(AVAILABLE DATA Opens)
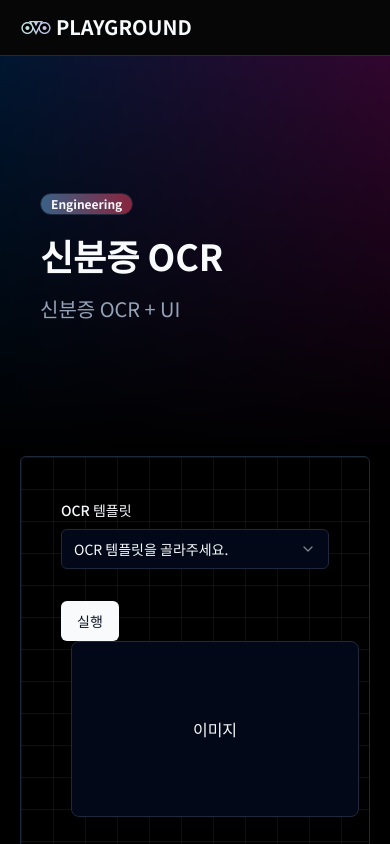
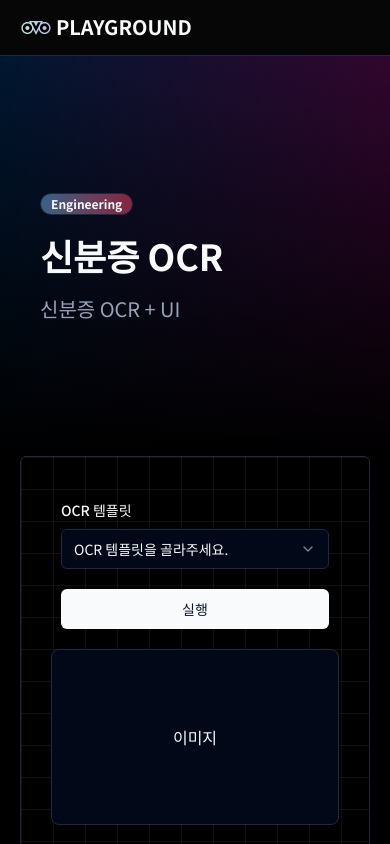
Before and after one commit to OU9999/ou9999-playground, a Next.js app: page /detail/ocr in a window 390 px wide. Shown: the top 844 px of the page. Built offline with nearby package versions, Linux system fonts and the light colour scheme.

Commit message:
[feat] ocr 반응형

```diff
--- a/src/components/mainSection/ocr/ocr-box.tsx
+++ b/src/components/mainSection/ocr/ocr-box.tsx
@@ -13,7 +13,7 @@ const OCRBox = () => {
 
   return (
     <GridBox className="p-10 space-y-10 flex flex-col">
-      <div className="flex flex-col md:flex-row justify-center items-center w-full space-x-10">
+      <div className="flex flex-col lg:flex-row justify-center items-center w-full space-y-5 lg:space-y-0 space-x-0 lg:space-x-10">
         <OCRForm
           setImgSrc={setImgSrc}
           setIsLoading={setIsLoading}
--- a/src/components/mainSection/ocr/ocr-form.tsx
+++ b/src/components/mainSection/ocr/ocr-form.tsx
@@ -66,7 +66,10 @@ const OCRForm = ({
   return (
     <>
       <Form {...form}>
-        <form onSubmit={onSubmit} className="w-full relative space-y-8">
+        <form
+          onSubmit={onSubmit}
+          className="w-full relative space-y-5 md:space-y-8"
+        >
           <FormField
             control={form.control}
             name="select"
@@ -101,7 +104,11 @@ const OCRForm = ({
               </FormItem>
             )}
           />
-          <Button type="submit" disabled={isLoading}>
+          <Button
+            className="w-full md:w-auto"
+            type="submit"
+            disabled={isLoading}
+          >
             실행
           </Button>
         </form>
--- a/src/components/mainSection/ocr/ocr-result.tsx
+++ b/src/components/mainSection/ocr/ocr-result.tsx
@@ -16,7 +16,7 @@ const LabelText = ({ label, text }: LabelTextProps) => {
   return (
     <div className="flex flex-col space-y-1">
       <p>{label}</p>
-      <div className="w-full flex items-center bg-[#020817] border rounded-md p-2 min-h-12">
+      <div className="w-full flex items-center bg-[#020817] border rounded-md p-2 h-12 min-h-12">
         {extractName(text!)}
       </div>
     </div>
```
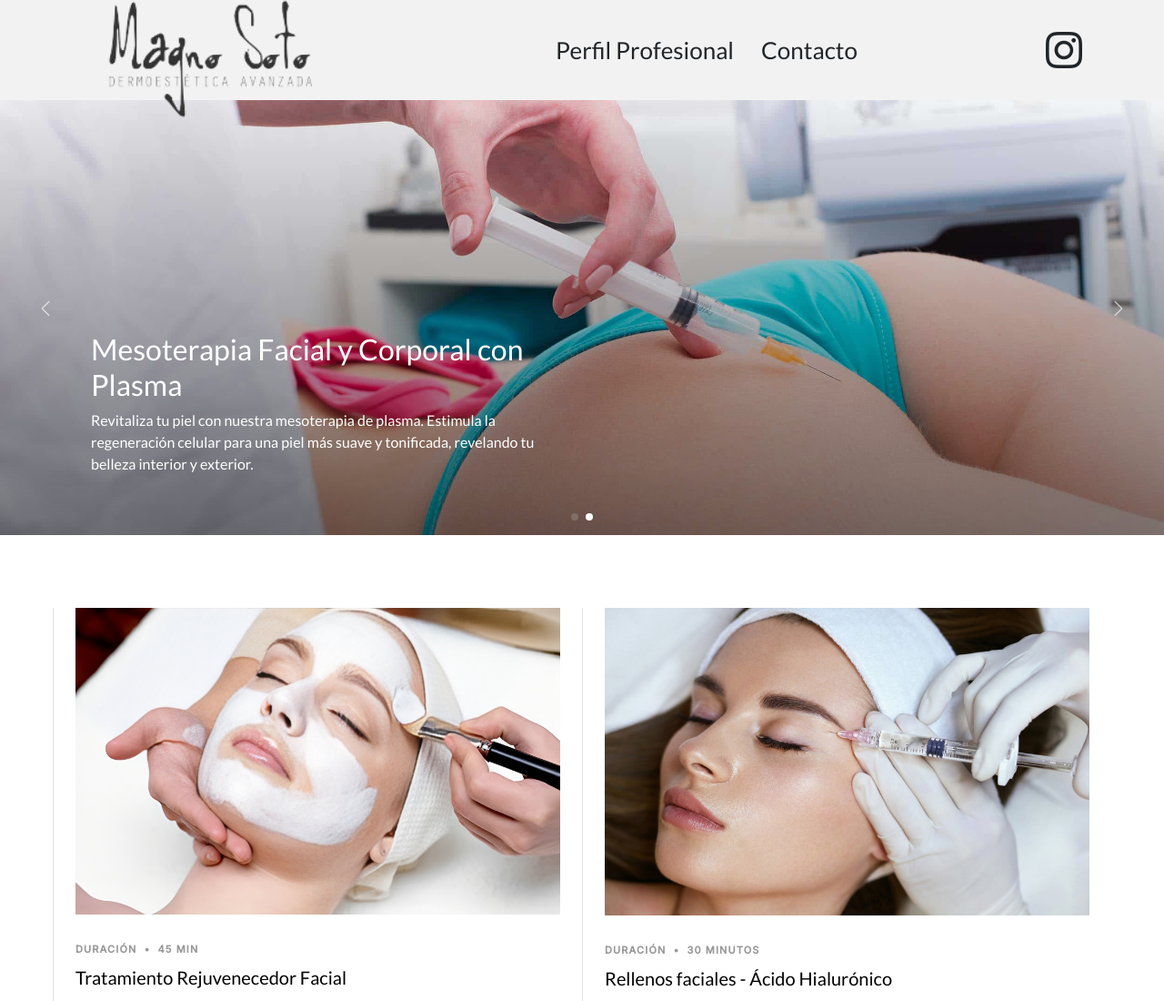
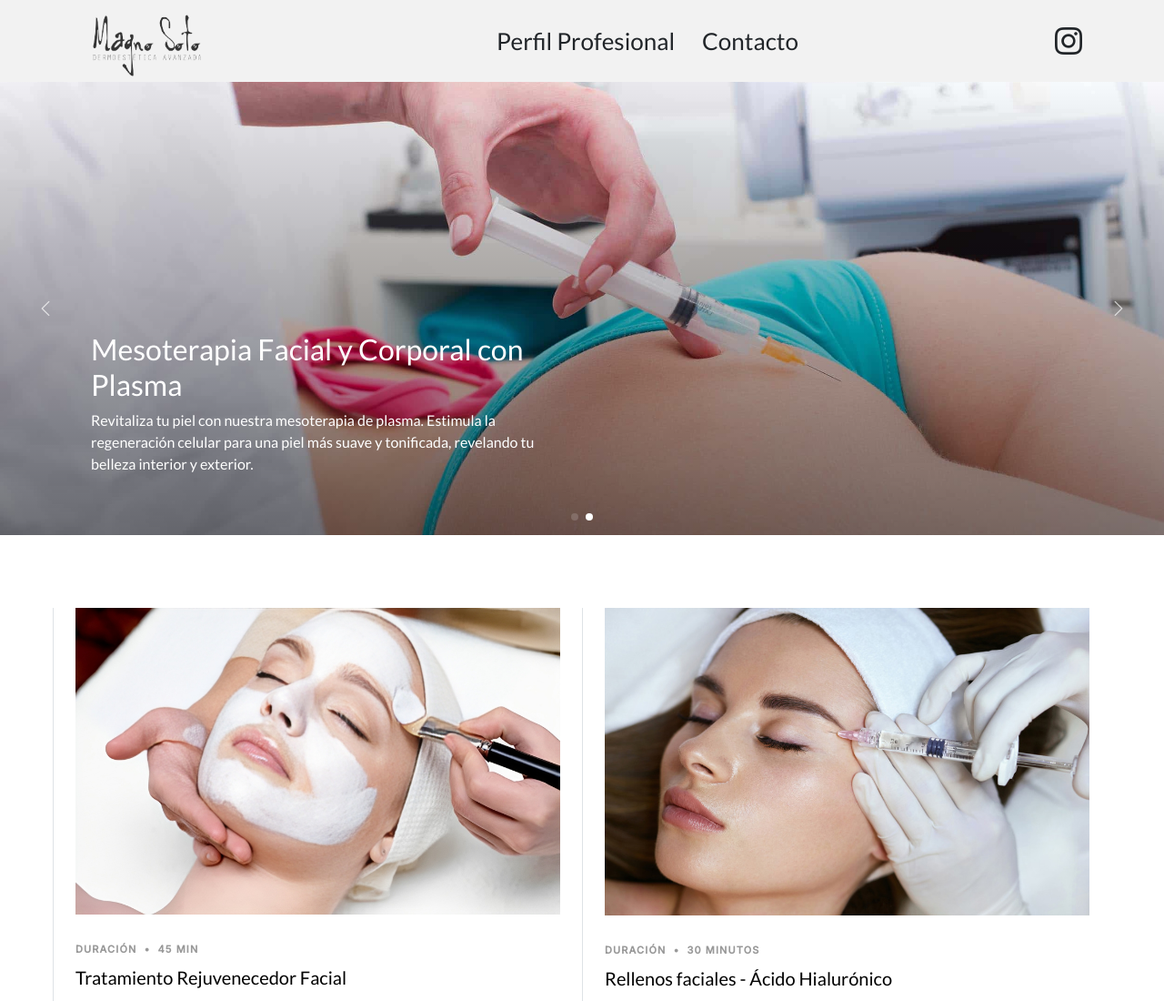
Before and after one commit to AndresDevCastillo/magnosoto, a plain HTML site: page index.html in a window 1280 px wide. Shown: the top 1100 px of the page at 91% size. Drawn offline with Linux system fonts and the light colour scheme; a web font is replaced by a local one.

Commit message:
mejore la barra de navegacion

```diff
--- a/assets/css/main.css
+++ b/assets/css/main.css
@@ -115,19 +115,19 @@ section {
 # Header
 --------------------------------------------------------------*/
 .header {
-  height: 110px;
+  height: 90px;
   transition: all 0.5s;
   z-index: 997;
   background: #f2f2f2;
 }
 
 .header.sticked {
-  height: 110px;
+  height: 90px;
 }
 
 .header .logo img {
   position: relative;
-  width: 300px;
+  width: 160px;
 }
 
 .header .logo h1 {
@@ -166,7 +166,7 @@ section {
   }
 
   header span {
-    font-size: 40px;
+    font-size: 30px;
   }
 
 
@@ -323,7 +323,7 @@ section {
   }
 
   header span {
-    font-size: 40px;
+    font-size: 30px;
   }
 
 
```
(AVAILABLE DATA Closes)
§ YOUR TASK: Give back the full listing word for word, with the pictures left out.

§ RESULT OF THE TASK:
Before and after one commit to OU9999/ou9999-playground, a Next.js app: page /detail/ocr in a window 390 px wide. Shown: the top 844 px of the page. Built offline with nearby package versions, Linux system fonts and the light colour scheme.

Commit message:
[feat] ocr 반응형

```diff
--- a/src/components/mainSection/ocr/ocr-box.tsx
+++ b/src/components/mainSection/ocr/ocr-box.tsx
@@ -13,7 +13,7 @@ const OCRBox = () => {
 
   return (
     <GridBox className="p-10 space-y-10 flex flex-col">
-      <div className="flex flex-col md:flex-row justify-center items-center w-full space-x-10">
+      <div className="flex flex-col lg:flex-row justify-center items-center w-full space-y-5 lg:space-y-0 space-x-0 lg:space-x-10">
         <OCRForm
           setImgSrc={setImgSrc}
           setIsLoading={setIsLoading}
--- a/src/components/mainSection/ocr/ocr-form.tsx
+++ b/src/components/mainSection/ocr/ocr-form.tsx
@@ -66,7 +66,10 @@ const OCRForm = ({
   return (
     <>
       <Form {...form}>
-        <form onSubmit={onSubmit} className="w-full relative space-y-8">
+        <form
+          onSubmit={onSubmit}
+          className="w-full relative space-y-5 md:space-y-8"
+        >
           <FormField
             control={form.control}
             name="select"
@@ -101,7 +104,11 @@ const OCRForm = ({
               </FormItem>
             )}
           />
-          <Button type="submit" disabled={isLoading}>
+          <Button
+            className="w-full md:w-auto"
+            type="submit"
+            disabled={isLoading}
+          >
             실행
           </Button>
         </form>
--- a/src/components/mainSection/ocr/ocr-result.tsx
+++ b/src/components/mainSection/ocr/ocr-result.tsx
@@ -16,7 +16,7 @@ const LabelText = ({ label, text }: LabelTextProps) => {
   return (
     <div className="flex flex-col space-y-1">
       <p>{label}</p>
-      <div className="w-full flex items-center bg-[#020817] border rounded-md p-2 min-h-12">
+      <div className="w-full flex items-center bg-[#020817] border rounded-md p-2 h-12 min-h-12">
         {extractName(text!)}
       </div>
     </div>
```
Before and after one commit to AndresDevCastillo/magnosoto, a plain HTML site: page index.html in a window 1280 px wide. Shown: the top 1100 px of the page at 91% size. Drawn offline with Linux system fonts and the light colour scheme; a web font is replaced by a local one.

Commit message:
mejore la barra de navegacion

```diff
--- a/assets/css/main.css
+++ b/assets/css/main.css
@@ -115,19 +115,19 @@ section {
 # Header
 --------------------------------------------------------------*/
 .header {
-  height: 110px;
+  height: 90px;
   transition: all 0.5s;
   z-index: 997;
   background: #f2f2f2;
 }
 
 .header.sticked {
-  height: 110px;
+  height: 90px;
 }
 
 .header .logo img {
   position: relative;
-  width: 300px;
+  width: 160px;
 }
 
 .header .logo h1 {
@@ -166,7 +166,7 @@ section {
   }
 
   header span {
-    font-size: 40px;
+    font-size: 30px;
   }
 
 
@@ -323,7 +323,7 @@ section {
   }
 
   header span {
-    font-size: 40px;
+    font-size: 30px;
   }
 
 
```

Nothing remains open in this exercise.